There’s a blindside hit coming at Mississippi’s economy next month. It will be in the form of high utility bills brought about by unexpected cold weather, now known as the “Arctic Blast.” Instead of spending money on spring fashions, spring travel, and consumer goods in general, Mississippians, like every other American hit by cold weather, will be spending a significant amount of their money on utility bills instead of consumer goods and services.
Let’s do the math. There are 1,046,434 households in Mississippi, according to the latest numbers from the Census Bureau. If the average household has a $200 increase in its utility bill next month there will be $209,286,800 not spent on other things. If those other things are subject to the state sales tax, unlike electricity and residential fuels, then the state will collect $12,557,208 less, and municipalities will receive $2,092,860 less.
Add to that, average gasoline prices in Mississippi are at $2.60 per gallon today. Since June 1, 2009, those average prices have been as low as $2.31 per gallon and as high as $2.60 per gallon, according to the AAA Fuel Guage Report. Although gasoline prices are not expected to rise dramatically in the next 30 days, it should be noted that on February 1, 2009 the average gasoline price in Mississippi was $1.32 per gallon.

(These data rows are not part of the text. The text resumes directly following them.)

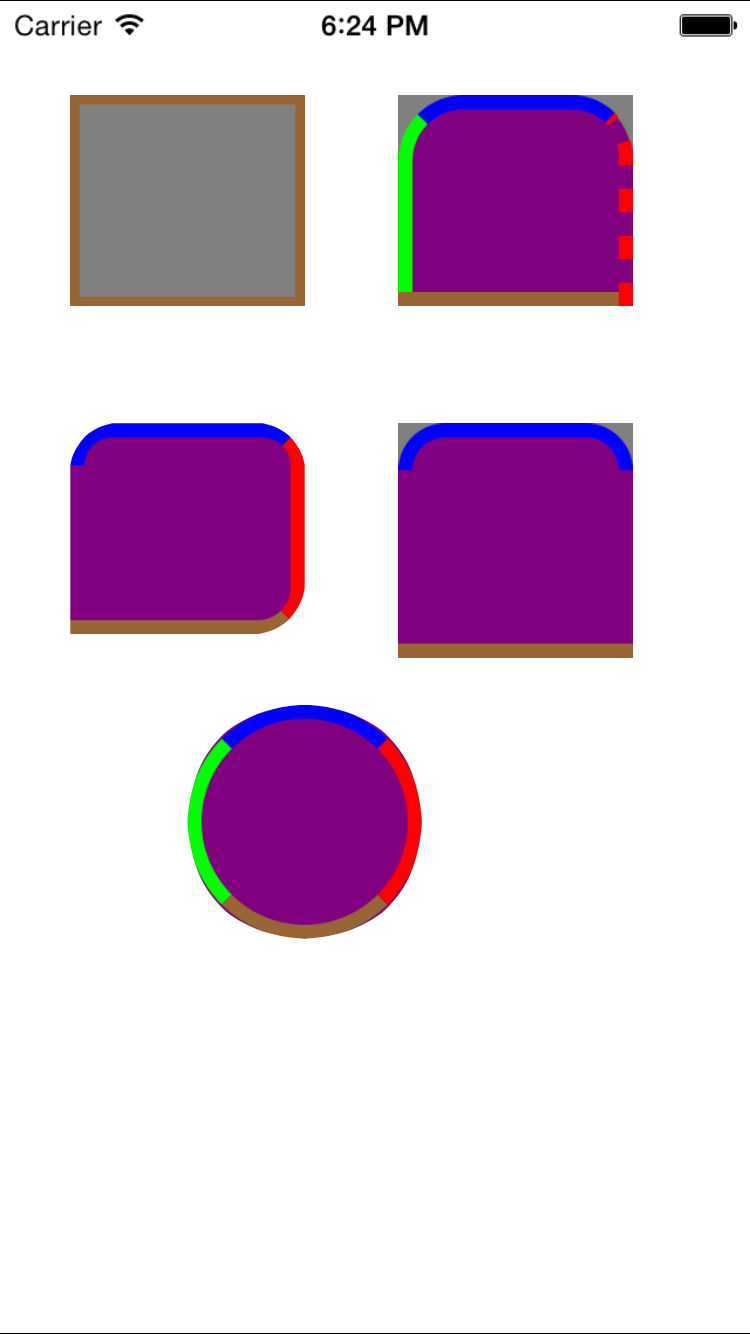
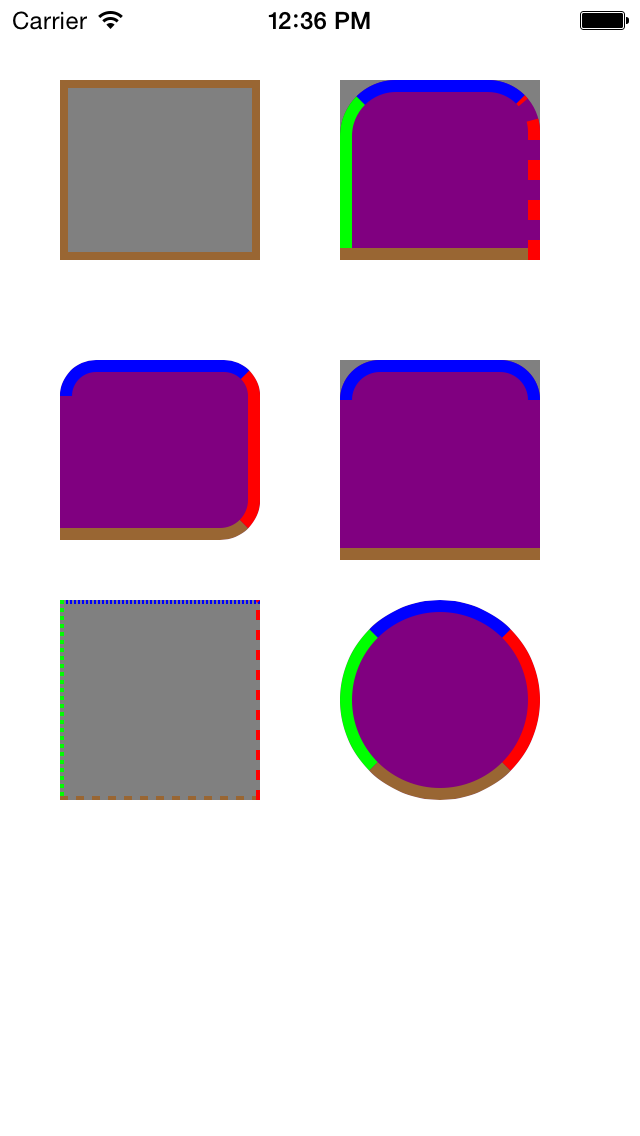
修正了之前的边界裁剪位置偏移问题，增加虚线的效果图

diff --git a/YRBorderViewDemo/YRBorderViewDemo/YRBorderView/YRBorderView.m b/YRBorderViewDemo/YRBorderViewDemo/YRBorderView/YRBorderView.m
@@ -158,21 +158,17 @@
 
 -(UIBezierPath*)bezierPathForBorder{
     if (self.needUpdatePathForBorder||!self.pathForBorder) {
-        CGFloat halfLineWidthTop = _lineWidthTop/2;
-        CGFloat halfLineWidthLeft = _lineWidthLeft/2;
-        CGFloat halfLineWidthBottom = _lineWidthBottom/2;
-        CGFloat halfLineWidthRight = _lineWidthRight/2;
         UIBezierPath *bezierPath = [UIBezierPath bezierPath];
         [bezierPath moveToPoint:CGPointMake(self.frame.size.width-_radiusTopRight, 0)];
         [bezierPath addLineToPoint:CGPointMake(_radiusTopLeft, 0)];
-        [bezierPath addQuadCurveToPoint:CGPointMake(0, _radiusTopLeft) controlPoint:CGPointMake(halfLineWidthLeft, halfLineWidthTop)];
+        [bezierPath addArcWithCenter:CGPointMake(_radiusTopLeft, _radiusTopLeft) radius:_radiusTopLeft startAngle:M_PI+M_PI_2 endAngle:M_PI clockwise:0];
         [bezierPath addLineToPoint:CGPointMake(0, self.frame.size.height-_radiusBottomLeft)];
-        [bezierPath addQuadCurveToPoint:CGPointMake(_radiusBottomLeft, self.frame.size.height) controlPoint:CGPointMake(halfLineWidthLeft, self.frame.size.height-halfLineWidthBottom)];
-        [bezierPath moveToPoint:CGPointMake(_radiusBottomLeft, self.frame.size.height)];
+        [bezierPath addArcWithCenter:CGPointMake(_radiusBottomLeft, self.frame.size.height-_radiusBottomLeft) radius:_radiusBottomLeft startAngle: M_PI endAngle:M_PI_2 clockwise:0];
         [bezierPath addLineToPoint:CGPointMake(self.frame.size.width-_radiusBottomRight, self.frame.size.height)];
-        [bezierPath addQuadCurveToPoint:CGPointMake(self.frame.size.width, self.frame.size.height-_radiusBottomRight) controlPoint:CGPointMake(self.frame.size.width-halfLineWidthRight, self.frame.size.height-halfLineWidthBottom)];
+        [bezierPath addArcWithCenter:CGPointMake(self.frame.size.width-_radiusBottomRight, self.frame.size.height-_radiusBottomRight) radius:_radiusBottomRight startAngle: M_PI_2 endAngle:0 clockwise:0];
         [bezierPath addLineToPoint:CGPointMake(self.frame.size.width, _radiusTopRight)];
-        [bezierPath addQuadCurveToPoint:CGPointMake(self.frame.size.width-_radiusTopRight, 0) controlPoint:CGPointMake(self.frame.size.width-halfLineWidthRight, halfLineWidthTop)];
+        [bezierPath addArcWithCenter:CGPointMake(self.frame.size.width-_radiusTopRight, _radiusTopRight) radius:_radiusTopRight startAngle: 0 endAngle:-M_PI_2 clockwise:0];
+
         self.pathForBorder = bezierPath;
         self.needUpdatePathForBorder = false;
     }

diff --git a/YRBorderViewDemo/YRBorderViewDemo/ViewController.m b/YRBorderViewDemo/YRBorderViewDemo/ViewController.m
@@ -68,8 +68,18 @@
         [self.view addSubview:borderView];
     }
     
-    {//demo5处理个圆玩玩
-        YRBorderView *borderView=[[YRBorderView alloc]initWithFrame:CGRectMake(80, 300, 100, 100)];
+    {//demo5虚线边界
+        YRBorderView *borderView=[[YRBorderView alloc]initWithFrame:CGRectMake(30, 300, 100, 100)];
+        [borderView setNeedLineTop:true left:true bottom:true right:true];
+        [borderView setLineColorTop:[UIColor blueColor] left:[UIColor greenColor] bottom:[UIColor brownColor] right:[UIColor redColor]];
+        [borderView setLineWidthTop:2 left:2 bottom:2 right:2];
+        [borderView setBackgroundColor:viewBackgroundColor];
+        [borderView setLineDashTop:1 left:2 bottom:4 right:5];
+        
+        [self.view addSubview:borderView];
+    }
+    {//demo6处理个圆玩玩
+        YRBorderView *borderView=[[YRBorderView alloc]initWithFrame:CGRectMake(170, 300, 100, 100)];
         [borderView setNeedLineTop:true left:true bottom:true right:true];
         [borderView setLineColorTop:[UIColor blueColor] left:[UIColor greenColor] bottom:[UIColor brownColor] right:[UIColor redColor]];
         [borderView setLineWidthTop:6 left:6 bottom:6 right:6];

diff --git a/README.md b/README.md
@@ -1,10 +1,11 @@
 YRBorderView
 ============
 
-A view that can add custom border , each line width ,color and  corner radius can be edited.
+一个可以添加各种边线效果的View，支持四条边不同弧度，粗细不同，支持虚线，支持裁剪掉边界外面部分。功能比较全面了。
+
+具体可看下面的效果图。
 
 
-Intro : [http://yueruo.github.io/iOS-YRBorderView.html](http://yueruo.github.io/iOS-YRBorderView.html)
+文字介绍 : [http://yueruo.github.io/iOS-YRBorderView.html](http://yueruo.github.io/iOS-YRBorderView.html)
 
-
-![alt YRBorderViewDemo效果图](YRBorderViewDemo效果图.png "YRBorderViewDemo效果图")
+<img src="YRBorderViewDemo效果图.png" width=320 />
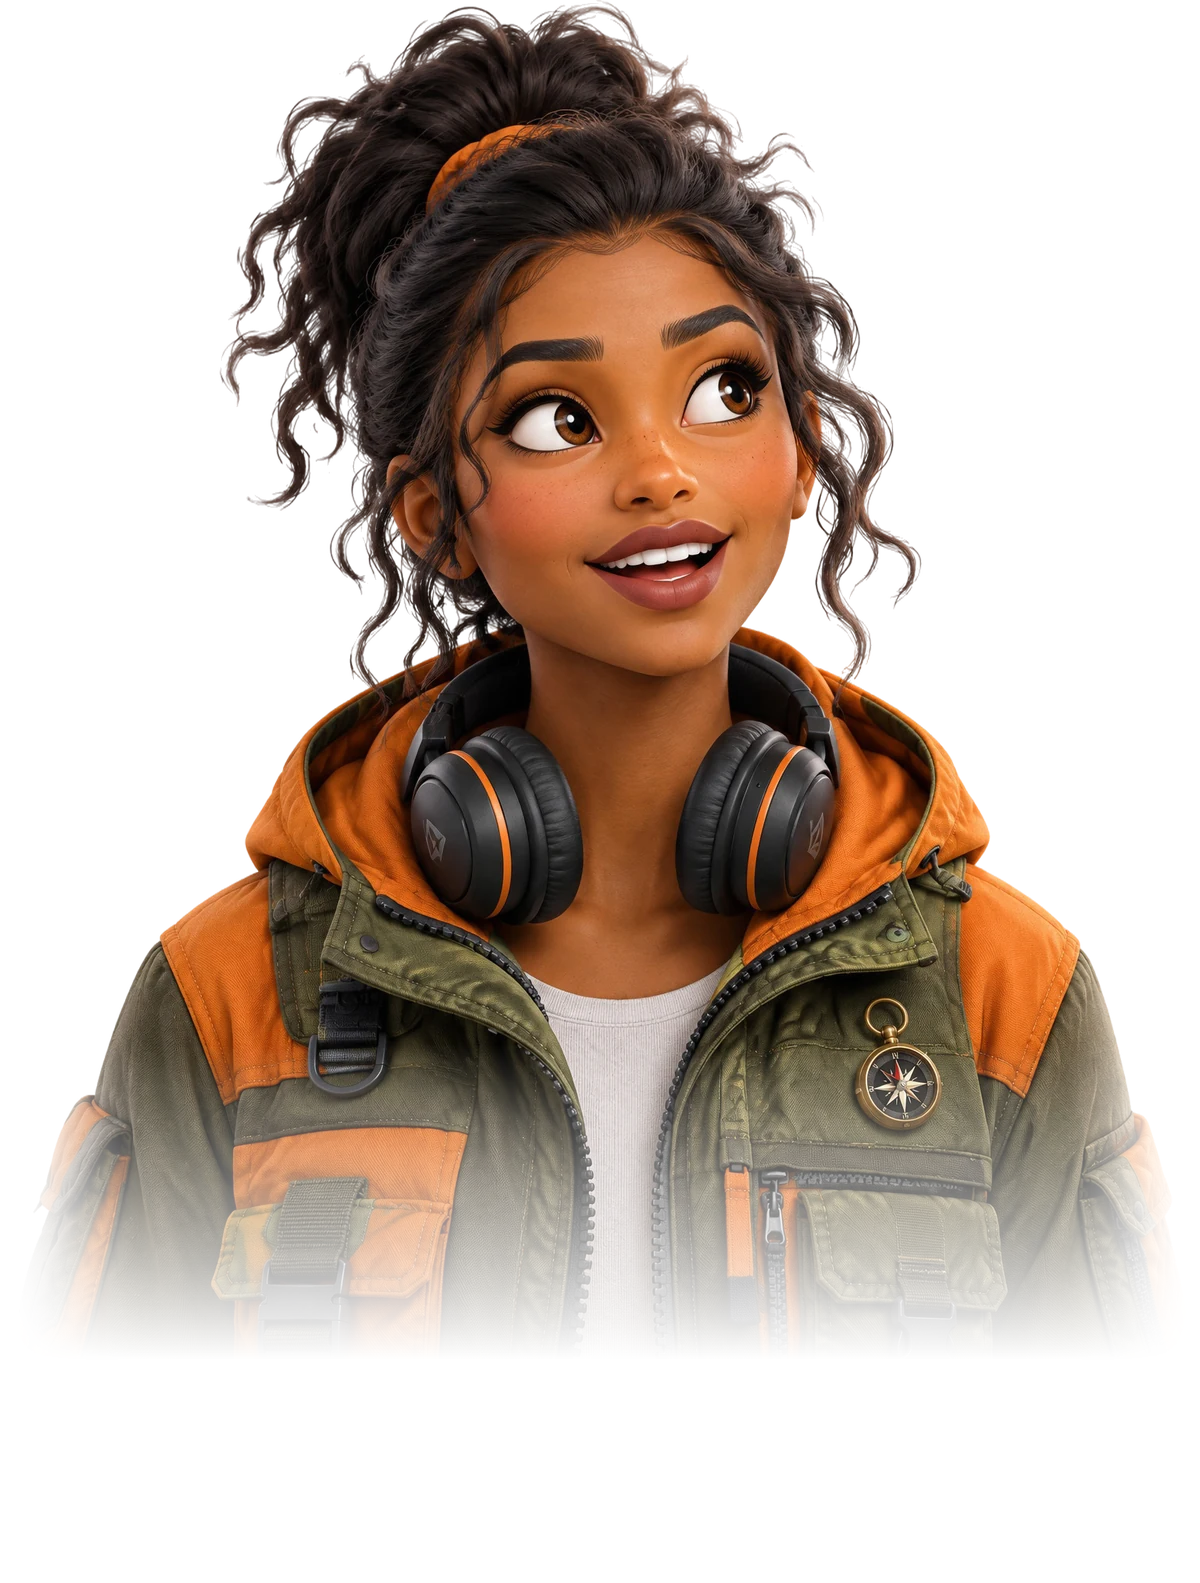
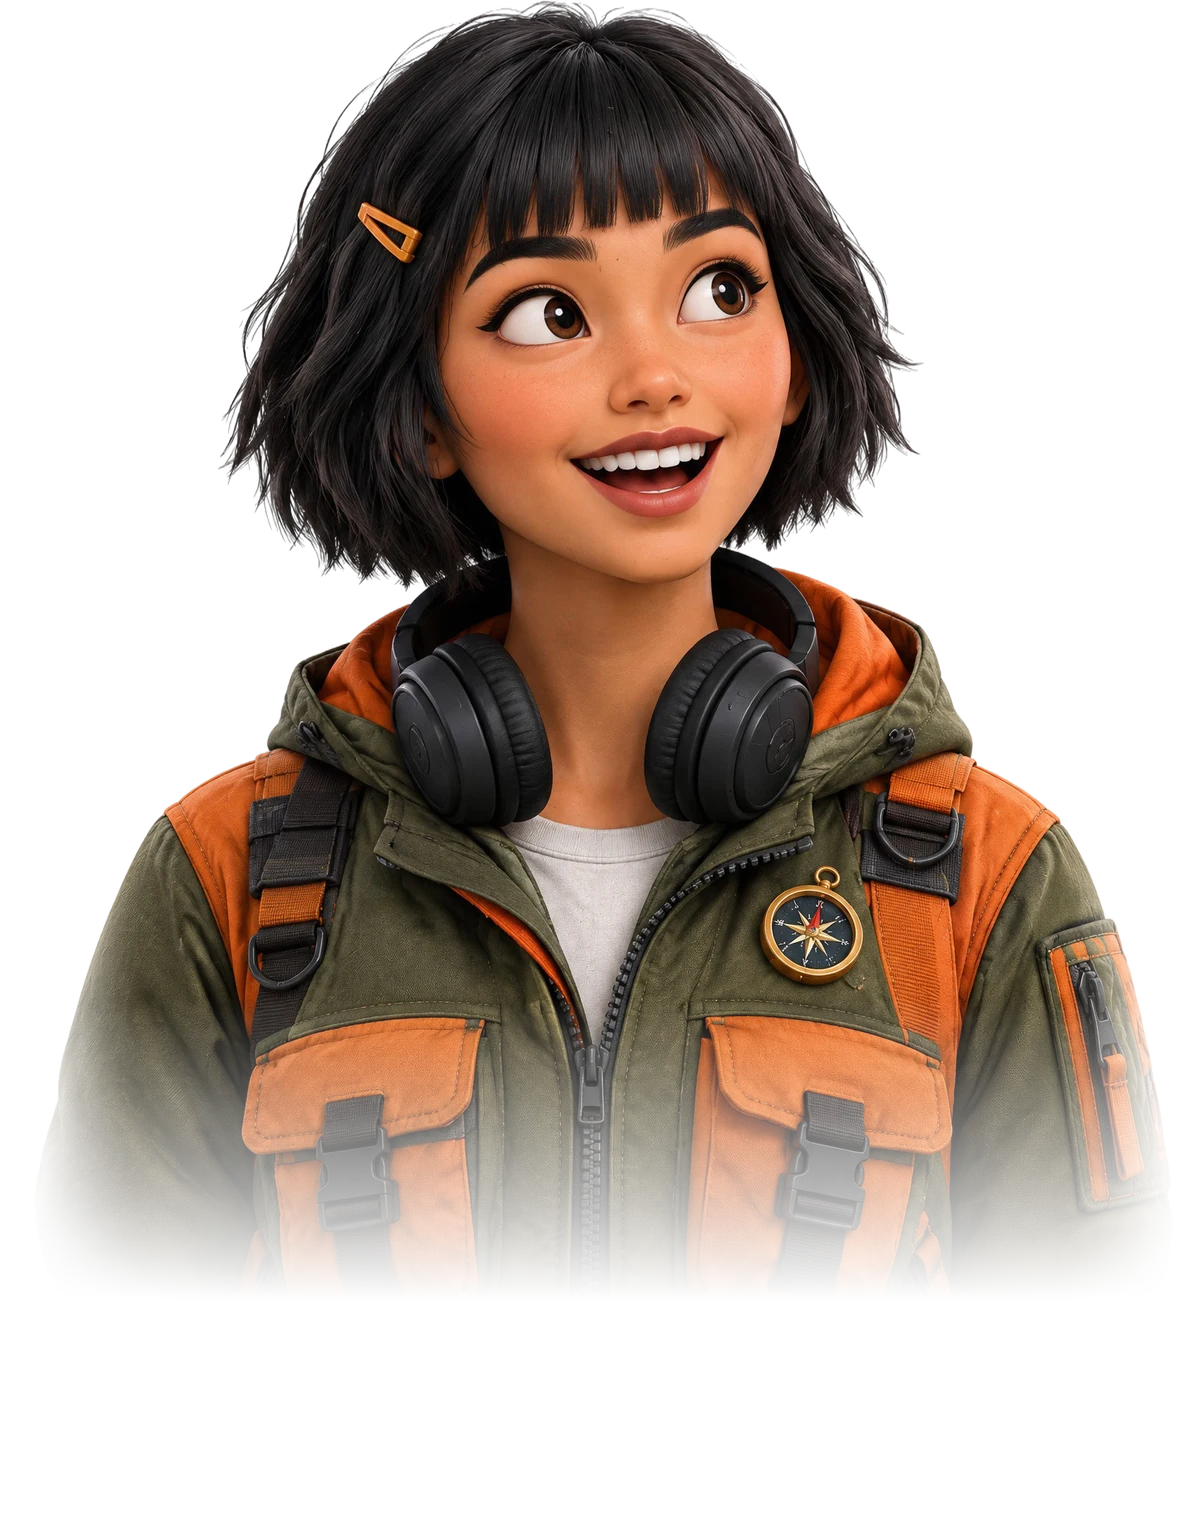
Explorer portrait redone as a Korean young woman (short bob with bangs) to stand apart from the spender

diff --git a/src/components/website/players-data.ts b/src/components/website/players-data.ts
@@ -27,7 +27,7 @@ export const PLAYERS: Player[] = [
     title: "The explorer",
     tagline: "Maps every corner before the main path.",
     body: "Opens every menu. Walks the wrong way on purpose. Finds your bugs before QA does.",
-    picture: "/players/explorer.webp?v=2",
+    picture: "/players/explorer.webp?v=3",
     traits: traits(0.95, 0.72, 0.55, 0.6),
   },
   {
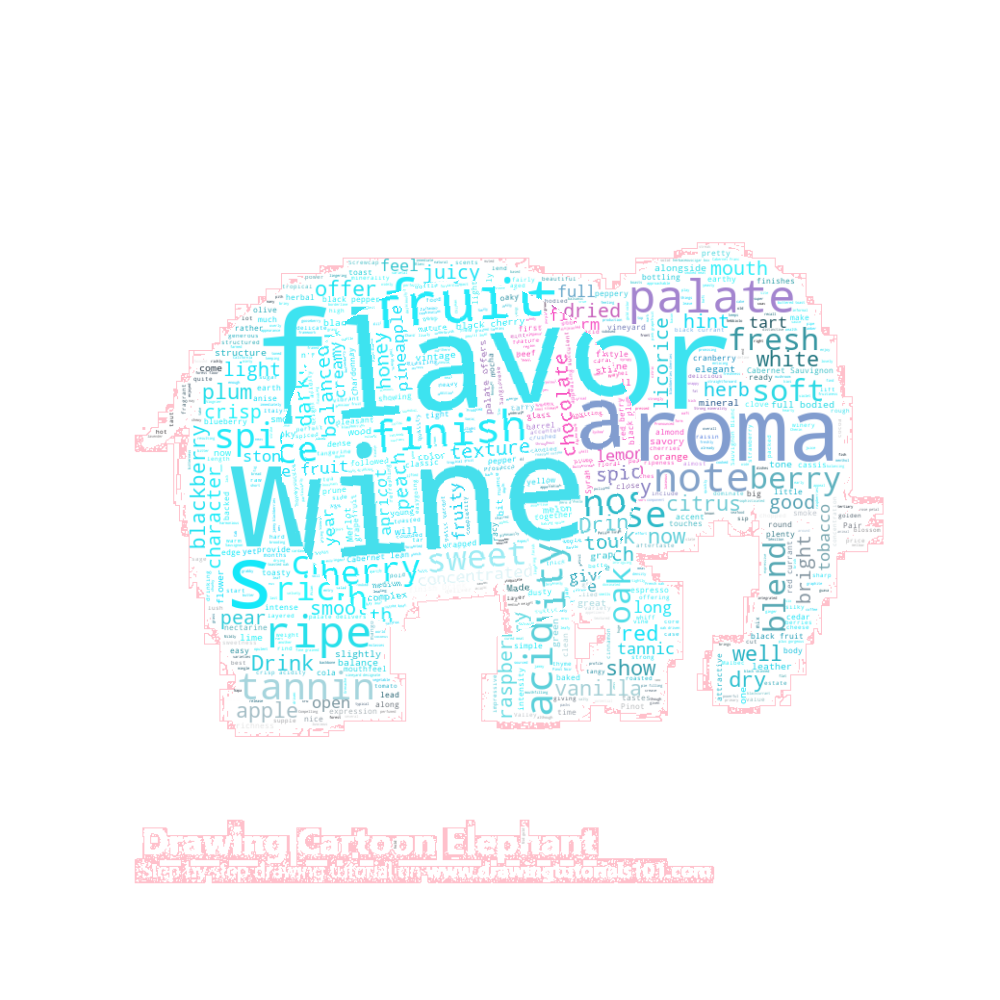
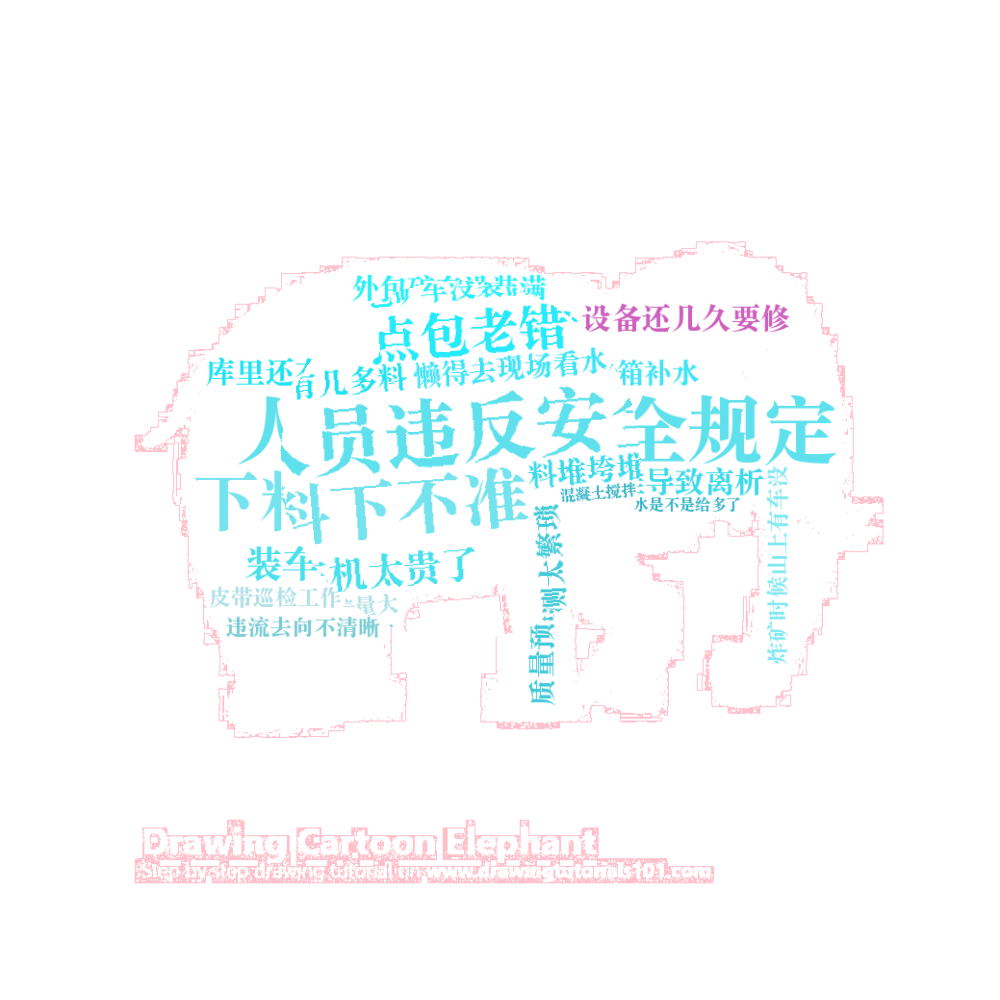
change word_cloud for shangqiao

Changed region(s): [[0.155, 0.248, 0.868, 0.744]]

diff --git a/university_counselor/b13284_wordcount/i0word_cloud.py b/university_counselor/b13284_wordcount/i0word_cloud.py
@@ -25,6 +25,7 @@ def  main():
 	print('background_img=', args.background_img)
 	# --- read method 1 : read dataset of winemag-data-130k-v2.csv ----
 	df = pd.read_csv("Data/demo.csv", index_col=0)
+	df = pd.read_csv("Data/demo1.csv", index_col=0)
 	# print(df)
 
 	text = " ".join(review for review in df.description)
@@ -90,7 +91,8 @@ def  main():
 	wc = WordCloud(stopwords=stopwords,background_color='white',
 				 mask=bg, mode='RGB', 
 				max_words= 10000, contour_width=1,
-				contour_color='pink')
+				contour_color='pink',
+				font_path="/Library/Fonts/Songti.ttc")
 	wc.generate(text)
 
 	image_colors = ImageColorGenerator(bg)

As policymakers deal with ways to stimulate the economy it should be remembered that energy costs have a significant and IMMEDIATE effect on the economy at every level.